*Goal of the exercise*. Could you copy all of the records below exactly as they appear?

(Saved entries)
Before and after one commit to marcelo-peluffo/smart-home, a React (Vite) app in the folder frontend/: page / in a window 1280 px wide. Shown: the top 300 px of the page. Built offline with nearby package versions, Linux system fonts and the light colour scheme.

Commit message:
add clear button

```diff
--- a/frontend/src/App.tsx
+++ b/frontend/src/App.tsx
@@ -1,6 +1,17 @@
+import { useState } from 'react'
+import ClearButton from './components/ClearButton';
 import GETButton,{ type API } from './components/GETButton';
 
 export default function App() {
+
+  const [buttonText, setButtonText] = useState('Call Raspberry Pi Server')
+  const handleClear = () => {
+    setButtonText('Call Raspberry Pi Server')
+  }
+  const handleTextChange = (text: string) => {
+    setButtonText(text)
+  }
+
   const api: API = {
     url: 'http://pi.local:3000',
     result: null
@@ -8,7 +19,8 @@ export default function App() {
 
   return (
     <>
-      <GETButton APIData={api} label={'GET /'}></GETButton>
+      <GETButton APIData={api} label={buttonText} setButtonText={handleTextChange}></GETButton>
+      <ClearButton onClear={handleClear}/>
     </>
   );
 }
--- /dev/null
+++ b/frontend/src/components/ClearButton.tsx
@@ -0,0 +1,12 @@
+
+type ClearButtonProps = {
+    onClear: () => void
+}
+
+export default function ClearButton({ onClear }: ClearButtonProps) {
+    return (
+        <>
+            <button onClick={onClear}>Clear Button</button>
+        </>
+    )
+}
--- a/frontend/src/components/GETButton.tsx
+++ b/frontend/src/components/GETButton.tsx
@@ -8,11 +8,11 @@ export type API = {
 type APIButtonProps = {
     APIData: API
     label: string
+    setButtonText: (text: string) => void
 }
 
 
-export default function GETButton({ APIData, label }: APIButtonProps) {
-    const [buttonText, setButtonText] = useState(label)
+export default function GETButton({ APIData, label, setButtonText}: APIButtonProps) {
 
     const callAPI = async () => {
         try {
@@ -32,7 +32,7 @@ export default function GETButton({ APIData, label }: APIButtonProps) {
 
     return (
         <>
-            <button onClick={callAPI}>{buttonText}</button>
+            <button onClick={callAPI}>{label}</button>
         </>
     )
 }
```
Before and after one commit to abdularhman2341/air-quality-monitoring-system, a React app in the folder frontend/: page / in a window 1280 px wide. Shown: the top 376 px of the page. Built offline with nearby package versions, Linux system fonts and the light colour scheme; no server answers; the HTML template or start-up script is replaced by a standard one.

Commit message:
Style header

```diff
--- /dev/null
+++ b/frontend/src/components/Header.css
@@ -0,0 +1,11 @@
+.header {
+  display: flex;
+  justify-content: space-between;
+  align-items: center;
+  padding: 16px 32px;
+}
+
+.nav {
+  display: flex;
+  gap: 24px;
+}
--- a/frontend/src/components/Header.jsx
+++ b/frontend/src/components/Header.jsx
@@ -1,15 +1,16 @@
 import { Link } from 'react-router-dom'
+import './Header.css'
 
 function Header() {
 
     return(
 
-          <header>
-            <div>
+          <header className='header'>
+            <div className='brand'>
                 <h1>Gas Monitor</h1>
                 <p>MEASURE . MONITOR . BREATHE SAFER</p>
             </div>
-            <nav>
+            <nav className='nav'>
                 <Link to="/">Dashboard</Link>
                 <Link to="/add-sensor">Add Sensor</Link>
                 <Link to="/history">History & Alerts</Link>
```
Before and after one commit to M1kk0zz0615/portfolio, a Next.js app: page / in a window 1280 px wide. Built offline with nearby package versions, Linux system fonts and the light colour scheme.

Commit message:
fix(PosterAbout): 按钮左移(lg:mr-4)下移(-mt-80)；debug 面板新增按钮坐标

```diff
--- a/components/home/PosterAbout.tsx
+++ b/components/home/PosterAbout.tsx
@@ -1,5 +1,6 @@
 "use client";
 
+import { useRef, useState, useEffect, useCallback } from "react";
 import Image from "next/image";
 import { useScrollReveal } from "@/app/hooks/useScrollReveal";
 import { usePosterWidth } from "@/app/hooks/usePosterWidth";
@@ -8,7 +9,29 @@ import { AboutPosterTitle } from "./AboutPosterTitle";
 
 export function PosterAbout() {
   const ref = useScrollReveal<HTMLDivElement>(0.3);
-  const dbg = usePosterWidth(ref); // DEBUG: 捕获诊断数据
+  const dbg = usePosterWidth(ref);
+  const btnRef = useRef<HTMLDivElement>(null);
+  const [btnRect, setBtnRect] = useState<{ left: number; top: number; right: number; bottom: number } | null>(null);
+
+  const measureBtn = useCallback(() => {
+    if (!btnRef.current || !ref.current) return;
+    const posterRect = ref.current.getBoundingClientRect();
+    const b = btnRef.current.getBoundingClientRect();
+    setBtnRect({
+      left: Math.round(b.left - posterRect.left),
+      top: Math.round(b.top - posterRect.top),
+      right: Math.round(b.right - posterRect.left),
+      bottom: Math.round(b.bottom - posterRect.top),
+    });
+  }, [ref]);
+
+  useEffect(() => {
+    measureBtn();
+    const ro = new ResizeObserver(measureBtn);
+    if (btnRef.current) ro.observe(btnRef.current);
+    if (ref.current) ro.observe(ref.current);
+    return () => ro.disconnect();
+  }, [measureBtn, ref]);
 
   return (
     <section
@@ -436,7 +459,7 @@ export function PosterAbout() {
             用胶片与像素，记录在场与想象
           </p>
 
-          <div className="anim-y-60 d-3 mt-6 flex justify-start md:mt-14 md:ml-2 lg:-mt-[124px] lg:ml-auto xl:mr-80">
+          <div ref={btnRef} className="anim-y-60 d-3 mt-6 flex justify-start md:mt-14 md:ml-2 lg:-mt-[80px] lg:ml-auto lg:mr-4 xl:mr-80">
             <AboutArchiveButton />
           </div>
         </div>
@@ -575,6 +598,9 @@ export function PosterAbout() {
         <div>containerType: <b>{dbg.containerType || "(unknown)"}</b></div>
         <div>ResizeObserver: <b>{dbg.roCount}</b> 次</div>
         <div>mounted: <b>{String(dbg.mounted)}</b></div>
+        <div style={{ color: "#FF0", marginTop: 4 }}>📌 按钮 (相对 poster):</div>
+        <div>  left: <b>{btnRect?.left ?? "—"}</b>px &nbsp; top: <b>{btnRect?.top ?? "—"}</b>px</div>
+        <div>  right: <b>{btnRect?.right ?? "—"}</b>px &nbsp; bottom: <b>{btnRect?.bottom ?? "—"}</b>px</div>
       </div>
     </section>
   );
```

*Response area*.
Before and after one commit to marcelo-peluffo/smart-home, a React (Vite) app in the folder frontend/: page / in a window 1280 px wide. Shown: the top 300 px of the page. Built offline with nearby package versions, Linux system fonts and the light colour scheme.

Commit message:
add clear button

```diff
--- a/frontend/src/App.tsx
+++ b/frontend/src/App.tsx
@@ -1,6 +1,17 @@
+import { useState } from 'react'
+import ClearButton from './components/ClearButton';
 import GETButton,{ type API } from './components/GETButton';
 
 export default function App() {
+
+  const [buttonText, setButtonText] = useState('Call Raspberry Pi Server')
+  const handleClear = () => {
+    setButtonText('Call Raspberry Pi Server')
+  }
+  const handleTextChange = (text: string) => {
+    setButtonText(text)
+  }
+
   const api: API = {
     url: 'http://pi.local:3000',
     result: null
@@ -8,7 +19,8 @@ export default function App() {
 
   return (
     <>
-      <GETButton APIData={api} label={'GET /'}></GETButton>
+      <GETButton APIData={api} label={buttonText} setButtonText={handleTextChange}></GETButton>
+      <ClearButton onClear={handleClear}/>
     </>
   );
 }
--- /dev/null
+++ b/frontend/src/components/ClearButton.tsx
@@ -0,0 +1,12 @@
+
+type ClearButtonProps = {
+    onClear: () => void
+}
+
+export default function ClearButton({ onClear }: ClearButtonProps) {
+    return (
+        <>
+            <button onClick={onClear}>Clear Button</button>
+        </>
+    )
+}
--- a/frontend/src/components/GETButton.tsx
+++ b/frontend/src/components/GETButton.tsx
@@ -8,11 +8,11 @@ export type API = {
 type APIButtonProps = {
     APIData: API
     label: string
+    setButtonText: (text: string) => void
 }
 
 
-export default function GETButton({ APIData, label }: APIButtonProps) {
-    const [buttonText, setButtonText] = useState(label)
+export default function GETButton({ APIData, label, setButtonText}: APIButtonProps) {
 
     const callAPI = async () => {
         try {
@@ -32,7 +32,7 @@ export default function GETButton({ APIData, label }: APIButtonProps) {
 
     return (
         <>
-            <button onClick={callAPI}>{buttonText}</button>
+            <button onClick={callAPI}>{label}</button>
         </>
     )
 }
```
Before and after one commit to abdularhman2341/air-quality-monitoring-system, a React app in the folder frontend/: page / in a window 1280 px wide. Shown: the top 376 px of the page. Built offline with nearby package versions, Linux system fonts and the light colour scheme; no server answers; the HTML template or start-up script is replaced by a standard one.

Commit message:
Style header

```diff
--- /dev/null
+++ b/frontend/src/components/Header.css
@@ -0,0 +1,11 @@
+.header {
+  display: flex;
+  justify-content: space-between;
+  align-items: center;
+  padding: 16px 32px;
+}
+
+.nav {
+  display: flex;
+  gap: 24px;
+}
--- a/frontend/src/components/Header.jsx
+++ b/frontend/src/components/Header.jsx
@@ -1,15 +1,16 @@
 import { Link } from 'react-router-dom'
+import './Header.css'
 
 function Header() {
 
     return(
 
-          <header>
-            <div>
+          <header className='header'>
+            <div className='brand'>
                 <h1>Gas Monitor</h1>
                 <p>MEASURE . MONITOR . BREATHE SAFER</p>
             </div>
-            <nav>
+            <nav className='nav'>
                 <Link to="/">Dashboard</Link>
                 <Link to="/add-sensor">Add Sensor</Link>
                 <Link to="/history">History & Alerts</Link>
```
Before and after one commit to M1kk0zz0615/portfolio, a Next.js app: page / in a window 1280 px wide. Built offline with nearby package versions, Linux system fonts and the light colour scheme.

Commit message:
fix(PosterAbout): 按钮左移(lg:mr-4)下移(-mt-80)；debug 面板新增按钮坐标

```diff
--- a/components/home/PosterAbout.tsx
+++ b/components/home/PosterAbout.tsx
@@ -1,5 +1,6 @@
 "use client";
 
+import { useRef, useState, useEffect, useCallback } from "react";
 import Image from "next/image";
 import { useScrollReveal } from "@/app/hooks/useScrollReveal";
 import { usePosterWidth } from "@/app/hooks/usePosterWidth";
@@ -8,7 +9,29 @@ import { AboutPosterTitle } from "./AboutPosterTitle";
 
 export function PosterAbout() {
   const ref = useScrollReveal<HTMLDivElement>(0.3);
-  const dbg = usePosterWidth(ref); // DEBUG: 捕获诊断数据
+  const dbg = usePosterWidth(ref);
+  const btnRef = useRef<HTMLDivElement>(null);
+  const [btnRect, setBtnRect] = useState<{ left: number; top: number; right: number; bottom: number } | null>(null);
+
+  const measureBtn = useCallback(() => {
+    if (!btnRef.current || !ref.current) return;
+    const posterRect = ref.current.getBoundingClientRect();
+    const b = btnRef.current.getBoundingClientRect();
+    setBtnRect({
+      left: Math.round(b.left - posterRect.left),
+      top: Math.round(b.top - posterRect.top),
+      right: Math.round(b.right - posterRect.left),
+      bottom: Math.round(b.bottom - posterRect.top),
+    });
+  }, [ref]);
+
+  useEffect(() => {
+    measureBtn();
+    const ro = new ResizeObserver(measureBtn);
+    if (btnRef.current) ro.observe(btnRef.current);
+    if (ref.current) ro.observe(ref.current);
+    return () => ro.disconnect();
+  }, [measureBtn, ref]);
 
   return (
     <section
@@ -436,7 +459,7 @@ export function PosterAbout() {
             用胶片与像素，记录在场与想象
           </p>
 
-          <div className="anim-y-60 d-3 mt-6 flex justify-start md:mt-14 md:ml-2 lg:-mt-[124px] lg:ml-auto xl:mr-80">
+          <div ref={btnRef} className="anim-y-60 d-3 mt-6 flex justify-start md:mt-14 md:ml-2 lg:-mt-[80px] lg:ml-auto lg:mr-4 xl:mr-80">
             <AboutArchiveButton />
           </div>
         </div>
@@ -575,6 +598,9 @@ export function PosterAbout() {
         <div>containerType: <b>{dbg.containerType || "(unknown)"}</b></div>
         <div>ResizeObserver: <b>{dbg.roCount}</b> 次</div>
         <div>mounted: <b>{String(dbg.mounted)}</b></div>
+        <div style={{ color: "#FF0", marginTop: 4 }}>📌 按钮 (相对 poster):</div>
+        <div>  left: <b>{btnRect?.left ?? "—"}</b>px &nbsp; top: <b>{btnRect?.top ?? "—"}</b>px</div>
+        <div>  right: <b>{btnRect?.right ?? "—"}</b>px &nbsp; bottom: <b>{btnRect?.bottom ?? "—"}</b>px</div>
       </div>
     </section>
   );
```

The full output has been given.